“The initial meeting has taken place with the head of Rosgeologiya," a source close to the negotiations told the agency. “Two directions of possible collaboration were discussed. The first is the undertaking of geological exploration to locate deposits, and further investigations on the basis of existing seismological investigations.”
According to the source, the Russian company is proposing to launch a three-dimensional seismic survey, to improve on the two-dimensional surveying which has already been undertaken. “Although that kind of investigation is more expensive than two-dimensional surveying, it allows researchers to more precisely establish the existence of reserves, even in difficult-to-reach places.”
Investigations in the Ionian Sea and South Crete had previously been conducted by Norwegian firm PGS, and the first results based on seismological, magnetic and gravitational surveys became available in 2013, prior to the sites' licensing. The source claims that the initial investigations were conducted at a superficial level, with the intention of attracting investors, and that the Russian firm would be able to check the initial data to give more accurate three-dimensional models of deposits.

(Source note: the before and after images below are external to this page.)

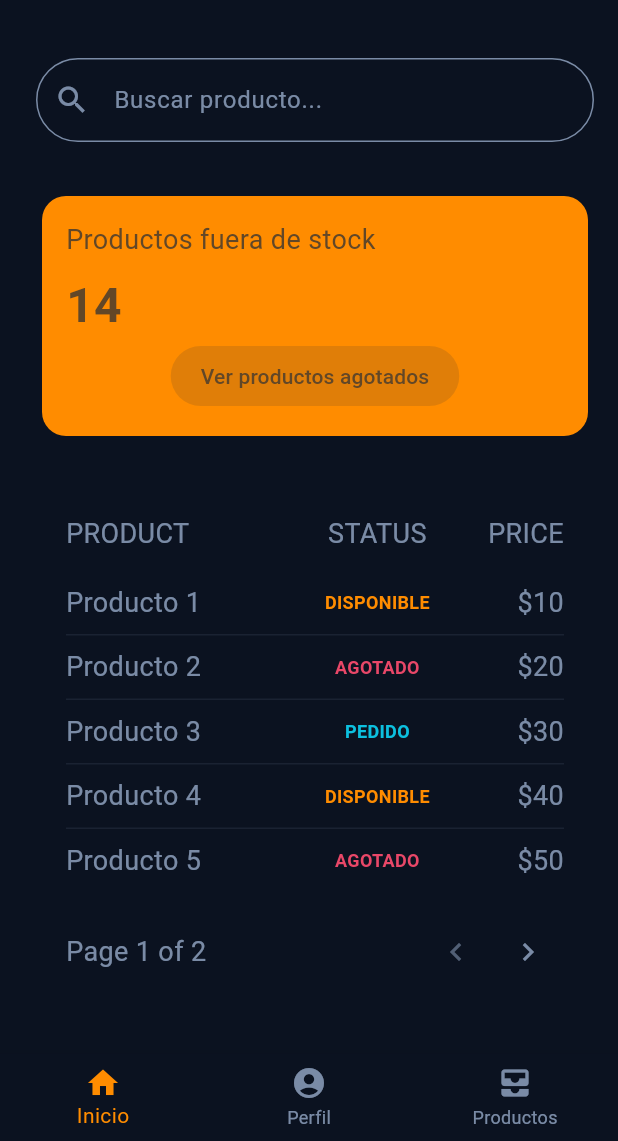
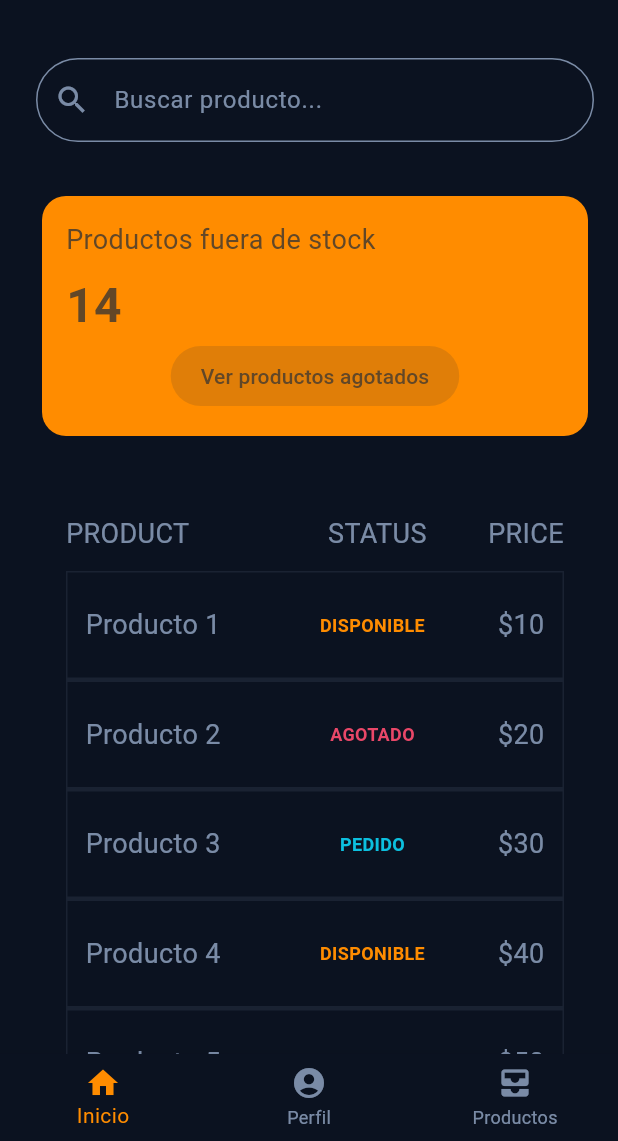
Before and after one commit to TAMOM-dev/coma, a Flutter app: the screen it shows after launch, scrolled down 150 dp, on a phone screen of 412 x 824 dp, the part 95-1236 px from its top. Run offline on Flutter 3.47's test engine with Material 3 defaults, Android fonts, the phone set to English and light mode, and no system bars.

Commit message:
Product list UI View

```diff
--- a/lib/features/home/widgets/product_row.dart
+++ b/lib/features/home/widgets/product_row.dart
@@ -10,8 +10,15 @@ class ProductRow extends StatelessWidget {
   Widget build(BuildContext context) {
 
     final theme = Theme.of(context);
-    return Padding(
-      padding: const EdgeInsets.symmetric(vertical: 8.0),
+    return Container(
+      padding: const EdgeInsets.symmetric(horizontal: 12, vertical: 22),
+      width: double.infinity,
+      //* Item Border
+      decoration: BoxDecoration(
+        border: Border.all(
+          color: theme.colorScheme.onSurface.withValues(alpha: 0.08),
+        ),
+      ),
       child: Row(
         children: [
           //* Product Name
```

The agency also reports that a second path of collaboration is also being discussed in the talks, that of the construction of geothermal power stations like those at Kamchatka, in Russia's Far East. “In Greece there are a lot of geothermal energy sources, which could be used for the production of electrical energy and heating”, said the source. “Lafazanis listened carefully to Rosgeologiya's proposal on the subject, and remarked that his ministry is interested in the development of links with Russian organizations, and particularly with Rosgeologiya in the field of coal prospecting, as well as prospecting for other fossil fuels, minerals and metals.”
Over the next two weeks, according to the agency, both parties are to consult with their working groups ahead of the Russian company's submission of firm proposals on where work should begin, which the Greek panel will start to examine at the end of the month.